» What this task involves:
Every line from the start of the records through the line with "progressifs on vend" is to be written out exactly; pictures are not.

(Before and after images)
_____

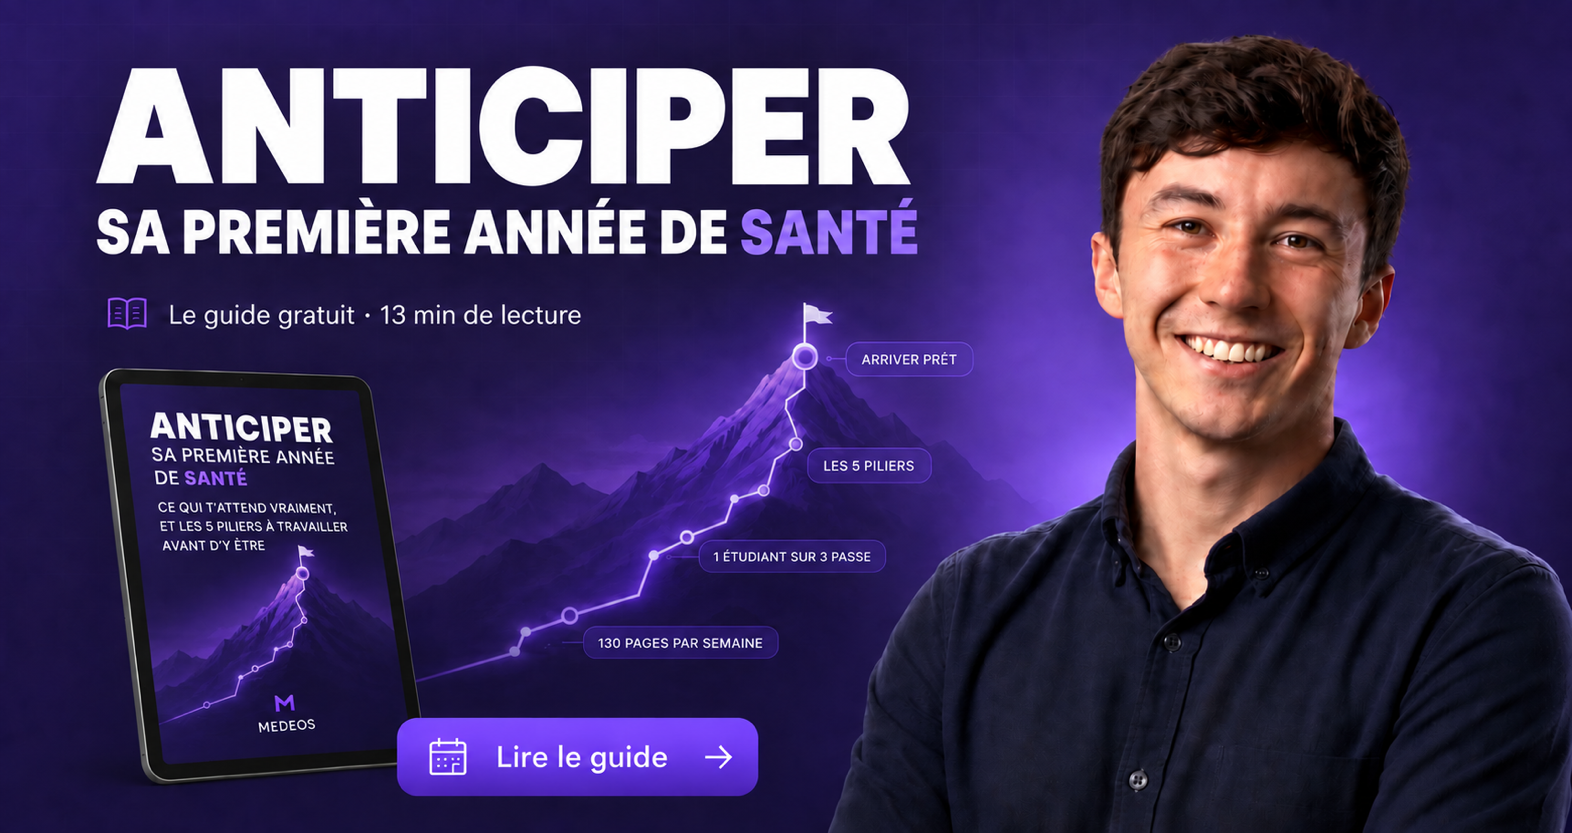
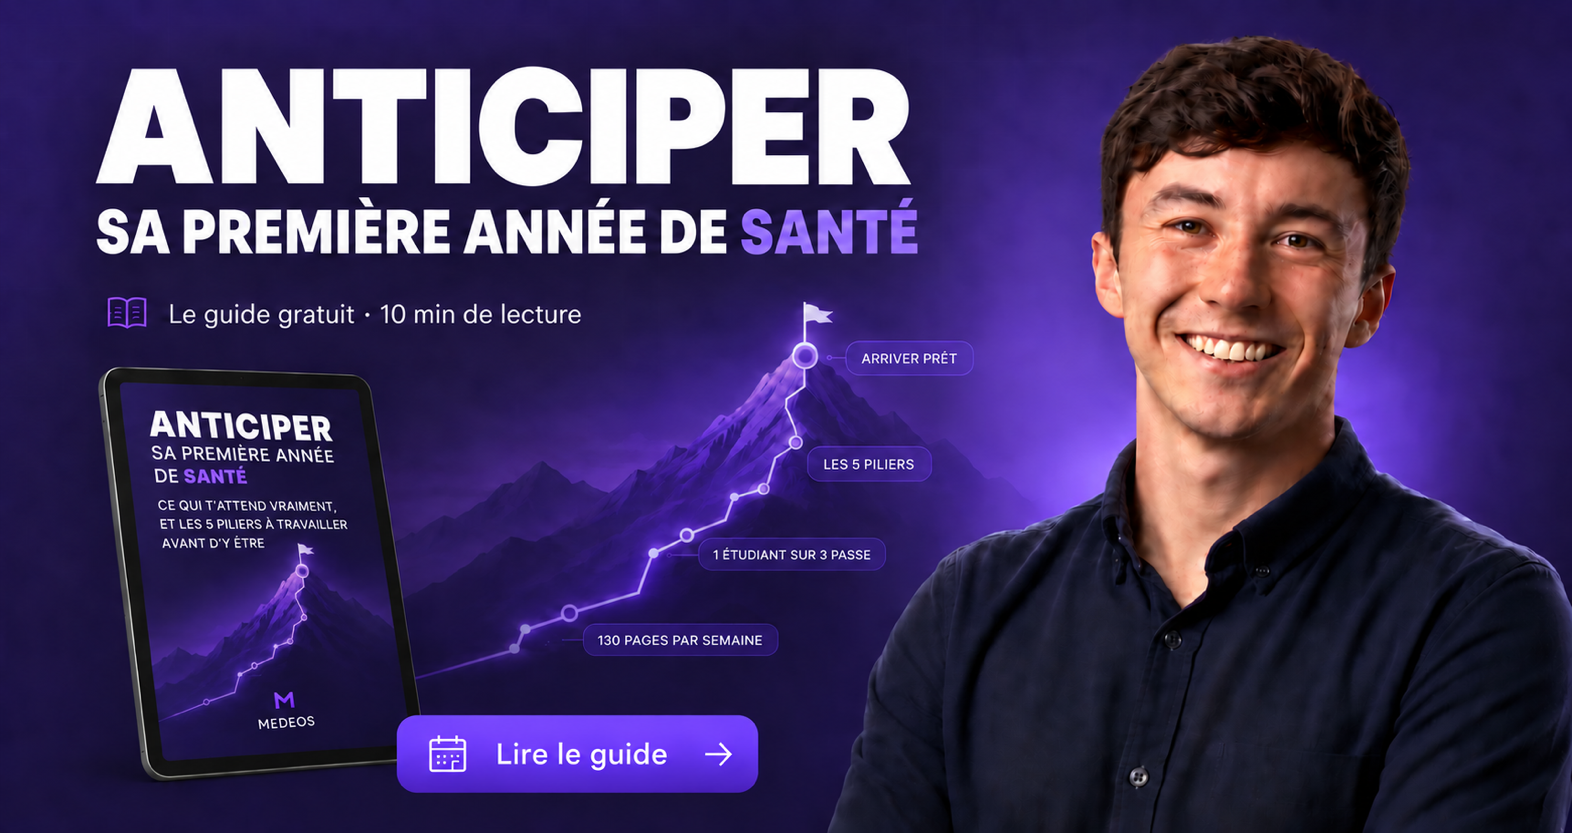
Les panoramas ne vendent plus qu'un seul produit : Medi Pro (Lucas, 19/09)
Lucas, en ouvrant le panorama de biologie dans l'app : « je vois que dans les CTA
progressifs on vend encore Medi Pro ET Stages Vacances, une vieille offre.
Maintenant on n'a plus qu'un seul produit, Medi Pro, qui regroupe tous les stages
pendant les vacances de Terminale + la pré-rentrée. »

Les quatre panoramas de la Bibliothèque servaient encore l'ancienne offre :
    « Medi Pro te les fait voir juste avant la rentrée ; les Stages Vacances,
      dès la Toussaint. »
    [ Medi Pro — stage d'été → ]   [ Stages Vacances → ]

C'est-à-dire deux produits présentés comme concurrents, dont l'un n'existe plus
comme offre distincte. Le site avait déjà été corrigé ; ces copies ne l'avaient
pas été — encore la duplication.

Les textes sont repris à l'identique de la version du site (source de vérité,
adaptée matière par matière : l'atome pour la chimie, le cycle cellulaire pour la
biologie, Donnan pour la physique, le squelette pour l'anatomie). Les deux boutons
deviennent les deux vraies portes :
    [ Ouvrir mon Parcours, gratuit → ]   [ Medi Pro — nos stages → ]
Le Parcours pointe sur #home, puisqu'on est déjà dans l'app.

Syntaxe des quatre fichiers revérifiée (node --check sur chaque bloc de script).

La couverture du guide passe aussi à la version « 10 min ».

diff --git a/biblio/panorama-chimie.html b/biblio/panorama-chimie.html
@@ -1967,21 +1967,28 @@ Final output: should look like a publication-quality figure from a peer-reviewed
     }
     var hints = ['On continue ?', 'On poursuit le tour.', 'Prochain arrêt.', 'On continue.', 'Dernière partie.'];
 
-    // Phrases de conversion sous « Continuer ». Les DEUX offres sont proposées à
-    // chaque fois (retour Lucas 04/08) : les Stages Vacances valent 388 € contre
-    // 147 € pour Medi Pro, ils ne peuvent pas apparaître une fois sur trois.
+    // Phrases de conversion sous « Continuer ».
+    // ⛔ 19/09/2026 — le commentaire d'origine disait « les Stages Vacances valent
+    // 388 € contre 147 € pour Medi Pro » : FAUX deux fois. 388 € EST le prix de
+    // Medi Pro, et la grille à 147 € est morte. Surtout, il n'y a plus deux offres :
+    // Medi Pro REGROUPE les stages des vacances de Terminale et la pré-rentrée
+    // (Lucas, 19/09). Les deux portes sont donc le Parcours (gratuit) et Medi Pro.
     var RAPPELS_STAGES = {
-      3: 'L\'atome, le tableau périodique, l\'eau : tu viens de parcourir les toutes premières notions du programme de chimie. Ils tombent dès les premières semaines de cours. <b>Medi&nbsp;Pro</b> te les fait travailler juste avant la rentrée&nbsp;; les <b>Stages Vacances</b> les étalent sur l\'année.',
-      5: 'Les équilibres et les réactions, c\'est là que la chimie de première année devient calculatoire — et c\'est là que beaucoup décrochent. Les avoir déjà manipulés une fois avant septembre fait la différence&nbsp;: avec <b>Medi&nbsp;Pro</b>, ou avec les <b>Stages Vacances</b> si tu es en Terminale.'
+      3: 'L\'atome, le tableau périodique, l\'eau : tu viens de parcourir les toutes premières notions du programme de chimie. Ils tombent dès les premières semaines de cours. Le <b>Parcours</b> de l\'app te les fait travailler gratuitement, deux fiches par jour&nbsp;; <b>Medi&nbsp;Pro</b>, nos stages, les approfondit à chaque vacances.',
+      5: 'Les équilibres et les réactions, c\'est là que la chimie de première année devient calculatoire — et c\'est là que beaucoup décrochent. Les avoir déjà manipulés une fois avant septembre fait la différence&nbsp;: dans le <b>Parcours</b> de l\'app, puis avec <b>Medi&nbsp;Pro</b> si tu veux un cadre et un tuteur.'
     };
     function rappelStages(n){
       var t = RAPPELS_STAGES[n];
       if(!t) return '';
-      // Les DEUX offres à chaque fois : le lecteur se reconnaît lui-même.
+      /* 19/09 (Lucas) : « on vend encore Medi Pro ET Stages Vacances, une vieille
+         offre ; maintenant on n'a plus qu'un seul produit, Medi Pro, qui regroupe
+         tous les stages des vacances de Terminale + la pré-rentrée ». Les deux
+         boutons séparés sont donc remplacés par : le Parcours (gratuit, on y est
+         déjà) et Medi Pro. */
       return '<div class="continue-cta"><div class="cta-mot">' + t + '</div>' +
              '<div class="cta-duo">' +
-             '<a href="https://medeos-sante.fr/packs/medi-pro" target="_top" data-cta="medipro">Medi&nbsp;Pro — stage d\'été →</a>' +
-             '<a href="https://medeos-sante.fr/packs/stages-vacances" target="_top" class="sv" data-cta="stages">Stages Vacances →</a>' +
+             '<a href="#home" target="_top" class="pr" data-cta="parcours">Ouvrir mon Parcours, gratuit →</a>' +
+             '<a href="https://medeos-sante.fr/packs/medi-pro-v2/2027" target="_top" data-cta="medipro">Medi&nbsp;Pro — nos stages →</a>' +
              '</div></div>';
     }
 

diff --git a/biblio/panorama-physique.html b/biblio/panorama-physique.html
@@ -1828,21 +1828,28 @@ Final output: should look like a publication-quality figure from a peer-reviewed
     }
     var hints = ['On continue ?', 'On poursuit le tour.', 'Prochain arrêt.', 'On continue.', 'Dernière partie.'];
 
-    // Phrases de conversion sous « Continuer ». Les DEUX offres sont proposées à
-    // chaque fois (retour Lucas 04/08) : les Stages Vacances valent 388 € contre
-    // 147 € pour Medi Pro, ils ne peuvent pas apparaître une fois sur trois.
+    // Phrases de conversion sous « Continuer ».
+    // ⛔ 19/09/2026 — le commentaire d'origine disait « les Stages Vacances valent
+    // 388 € contre 147 € pour Medi Pro » : FAUX deux fois. 388 € EST le prix de
+    // Medi Pro, et la grille à 147 € est morte. Surtout, il n'y a plus deux offres :
+    // Medi Pro REGROUPE les stages des vacances de Terminale et la pré-rentrée
+    // (Lucas, 19/09). Les deux portes sont donc le Parcours (gratuit) et Medi Pro.
     var RAPPELS_STAGES = {
-      3: 'Donnan, le pH sanguin : deux chapitres, et déjà beaucoup de calculs. La physique de première année est dense et très calculatoire, du même acabit. <b>Medi&nbsp;Pro</b> te les fait découvrir juste avant la rentrée, au calme&nbsp;; les <b>Stages Vacances</b> te laissent l\'année pour les digérer.',
-      5: 'Effet Doppler, loi de Fick, équilibres ioniques : ces chapitres surprennent presque tout le monde en septembre, parce que personne n\'arrive préparé dessus. C\'est la matière où l\'avance se voit le plus vite — que tu la prennes avec <b>Medi&nbsp;Pro</b> ou avec les <b>Stages Vacances</b>.'
+      3: 'Donnan, le pH sanguin : deux chapitres, et déjà beaucoup de calculs. La physique de première année est dense et très calculatoire, du même acabit. Le <b>Parcours</b> de l\'app te les fait découvrir gratuitement, au calme, deux fiches par jour&nbsp;; <b>Medi&nbsp;Pro</b> te laisse l\'année pour les digérer, stage après stage.',
+      5: 'Effet Doppler, loi de Fick, équilibres ioniques : ces chapitres surprennent presque tout le monde en septembre, parce que personne n\'arrive préparé dessus. C\'est la matière où l\'avance se voit le plus vite — que tu la prennes dans le <b>Parcours</b>, gratuitement, ou avec <b>Medi&nbsp;Pro</b>.'
     };
     function rappelStages(n){
       var t = RAPPELS_STAGES[n];
       if(!t) return '';
-      // Les DEUX offres à chaque fois : le lecteur se reconnaît lui-même.
+      /* 19/09 (Lucas) : « on vend encore Medi Pro ET Stages Vacances, une vieille
+         offre ; maintenant on n'a plus qu'un seul produit, Medi Pro, qui regroupe
+         tous les stages des vacances de Terminale + la pré-rentrée ». Les deux
+         boutons séparés sont donc remplacés par : le Parcours (gratuit, on y est
+         déjà) et Medi Pro. */
       return '<div class="continue-cta"><div class="cta-mot">' + t + '</div>' +
              '<div class="cta-duo">' +
-             '<a href="https://medeos-sante.fr/packs/medi-pro" target="_top" data-cta="medipro">Medi&nbsp;Pro — stage d\'été →</a>' +
-             '<a href="https://medeos-sante.fr/packs/stages-vacances" target="_top" class="sv" data-cta="stages">Stages Vacances →</a>' +
+             '<a href="#home" target="_top" class="pr" data-cta="parcours">Ouvrir mon Parcours, gratuit →</a>' +
+             '<a href="https://medeos-sante.fr/packs/medi-pro-v2/2027" target="_top" data-cta="medipro">Medi&nbsp;Pro — nos stages →</a>' +
              '</div></div>';
     }
 

diff --git a/biblio/panorama-biologie.html b/biblio/panorama-biologie.html
@@ -1896,21 +1896,28 @@ Final output: should look like a publication-quality figure from a peer-reviewed
     }
     var hints = ['On continue ?', 'On poursuit le tour.', 'Prochain arrêt.', 'On continue.', 'Dernière partie.'];
 
-    // Phrases de conversion sous « Continuer ». Les DEUX offres sont proposées à
-    // chaque fois (retour Lucas 04/08) : les Stages Vacances valent 388 € contre
-    // 147 € pour Medi Pro, ils ne peuvent pas apparaître une fois sur trois.
+    // Phrases de conversion sous « Continuer ».
+    // ⛔ 19/09/2026 — le commentaire d'origine disait « les Stages Vacances valent
+    // 388 € contre 147 € pour Medi Pro » : FAUX deux fois. 388 € EST le prix de
+    // Medi Pro, et la grille à 147 € est morte. Surtout, il n'y a plus deux offres :
+    // Medi Pro REGROUPE les stages des vacances de Terminale et la pré-rentrée
+    // (Lucas, 19/09). Les deux portes sont donc le Parcours (gratuit) et Medi Pro.
     var RAPPELS_STAGES = {
-      3: 'La cellule, la membrane, l\'ADN : trois chapitres du programme, effleurés en quelques minutes. En première année, ils s\'enchaînent vite, avec un niveau de détail bien supérieur. <b>Medi&nbsp;Pro</b> te les fait voir juste avant la rentrée&nbsp;; les <b>Stages Vacances</b>, dès la Toussaint.',
-      5: 'Le cycle cellulaire est l\'un des chapitres les plus tombés de la première année, et l\'un des plus piégeux en QCM. Le voir une première fois sans pression change tout&nbsp;: c\'est ce que permettent <b>Medi&nbsp;Pro</b> l\'été prochain, ou les <b>Stages Vacances</b> dès cette année.'
+      3: 'La cellule, la membrane, l\'ADN : trois chapitres du programme, effleurés en quelques minutes. En première année, ils s\'enchaînent vite, avec un niveau de détail bien supérieur. Le <b>Parcours</b> de l\'app te les fait travailler gratuitement, deux fiches par jour&nbsp;; <b>Medi&nbsp;Pro</b>, nos stages, dès la Toussaint.',
+      5: 'Le cycle cellulaire est l\'un des chapitres les plus tombés de la première année, et l\'un des plus piégeux en QCM. Le voir une première fois sans pression change tout&nbsp;: c\'est ce que permettent le <b>Parcours</b> de l\'app, gratuitement, et <b>Medi&nbsp;Pro</b> pendant les vacances.'
     };
     function rappelStages(n){
       var t = RAPPELS_STAGES[n];
       if(!t) return '';
-      // Les DEUX offres à chaque fois : le lecteur se reconnaît lui-même.
+      /* 19/09 (Lucas) : « on vend encore Medi Pro ET Stages Vacances, une vieille
+         offre ; maintenant on n'a plus qu'un seul produit, Medi Pro, qui regroupe
+         tous les stages des vacances de Terminale + la pré-rentrée ». Les deux
+         boutons séparés sont donc remplacés par : le Parcours (gratuit, on y est
+         déjà) et Medi Pro. */
       return '<div class="continue-cta"><div class="cta-mot">' + t + '</div>' +
              '<div class="cta-duo">' +
-             '<a href="https://medeos-sante.fr/packs/medi-pro" target="_top" data-cta="medipro">Medi&nbsp;Pro — stage d\'été →</a>' +
-             '<a href="https://medeos-sante.fr/packs/stages-vacances" target="_top" class="sv" data-cta="stages">Stages Vacances →</a>' +
+             '<a href="#home" target="_top" class="pr" data-cta="parcours">Ouvrir mon Parcours, gratuit →</a>' +
+             '<a href="https://medeos-sante.fr/packs/medi-pro-v2/2027" target="_top" data-cta="medipro">Medi&nbsp;Pro — nos stages →</a>' +
              '</div></div>';
     }
 

diff --git a/biblio/panorama-anatomie.html b/biblio/panorama-anatomie.html
@@ -2161,21 +2161,28 @@
     ];
 
 
-    // Phrases de conversion sous « Continuer ». Les DEUX offres sont proposées à
-    // chaque fois (retour Lucas 04/08) : les Stages Vacances valent 388 € contre
-    // 147 € pour Medi Pro, ils ne peuvent pas apparaître une fois sur trois.
+    // Phrases de conversion sous « Continuer ».
+    // ⛔ 19/09/2026 — le commentaire d'origine disait « les Stages Vacances valent
+    // 388 € contre 147 € pour Medi Pro » : FAUX deux fois. 388 € EST le prix de
+    // Medi Pro, et la grille à 147 € est morte. Surtout, il n'y a plus deux offres :
+    // Medi Pro REGROUPE les stages des vacances de Terminale et la pré-rentrée
+    // (Lucas, 19/09). Les deux portes sont donc le Parcours (gratuit) et Medi Pro.
     var RAPPELS_STAGES = {
-      3: 'Le langage anatomique, le squelette, le cœur : trois sujets, et en première année chacun d\'eux occupe un chapitre entier, avec ses schémas à restituer. <b>Medi&nbsp;Pro</b> te les fait travailler juste avant la rentrée&nbsp;; les <b>Stages Vacances</b> les répartissent sur quatre sessions de douze jours pendant l\'année.',
-      5: 'Cœur, poumons, cerveau : tu viens de survoler en quelques minutes ce qui occupe plusieurs semaines de cours. La différence entre survoler et savoir, c\'est le nombre de fois où tu repasses dessus — c\'est tout l\'objet de <b>Medi&nbsp;Pro</b> et des <b>Stages Vacances</b>.'
+      3: 'Le langage anatomique, le squelette, le cœur : trois sujets, et en première année chacun d\'eux occupe un chapitre entier, avec ses schémas à restituer. Dans le <b>Parcours</b> de l\'app, tu les travailles gratuitement, deux fiches par jour, dans l\'ordre du programme&nbsp;; <b>Medi&nbsp;Pro</b>, ce sont nos stages pour aller plus loin, à chaque vacances puis juste avant la rentrée.',
+      5: 'Cœur, poumons, cerveau : tu viens de survoler en quelques minutes ce qui occupe plusieurs semaines de cours. La différence entre survoler et savoir, c\'est le nombre de fois où tu repasses dessus — c\'est exactement ce que fait le <b>Parcours</b>, un peu chaque jour, et ce que <b>Medi&nbsp;Pro</b> accélère pendant les vacances.'
     };
     function rappelStages(n){
       var t = RAPPELS_STAGES[n];
       if(!t) return '';
-      // Les DEUX offres à chaque fois : le lecteur se reconnaît lui-même.
+      /* 19/09 (Lucas) : « on vend encore Medi Pro ET Stages Vacances, une vieille
+         offre ; maintenant on n'a plus qu'un seul produit, Medi Pro, qui regroupe
+         tous les stages des vacances de Terminale + la pré-rentrée ». Les deux
+         boutons séparés sont donc remplacés par : le Parcours (gratuit, on y est
+         déjà) et Medi Pro. */
       return '<div class="continue-cta"><div class="cta-mot">' + t + '</div>' +
              '<div class="cta-duo">' +
-             '<a href="https://medeos-sante.fr/packs/medi-pro" target="_top" data-cta="medipro">Medi&nbsp;Pro — stage d\'été →</a>' +
-             '<a href="https://medeos-sante.fr/packs/stages-vacances" target="_top" class="sv" data-cta="stages">Stages Vacances →</a>' +
+             '<a href="#home" target="_top" class="pr" data-cta="parcours">Ouvrir mon Parcours, gratuit →</a>' +
+             '<a href="https://medeos-sante.fr/packs/medi-pro-v2/2027" target="_top" data-cta="medipro">Medi&nbsp;Pro — nos stages →</a>' +
              '</div></div>';
     }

_____

» Task output:
Les panoramas ne vendent plus qu'un seul produit : Medi Pro (Lucas, 19/09)
Lucas, en ouvrant le panorama de biologie dans l'app : « je vois que dans les CTA
progressifs on vend encore Medi Pro ET Stages Vacances, une vieille offre.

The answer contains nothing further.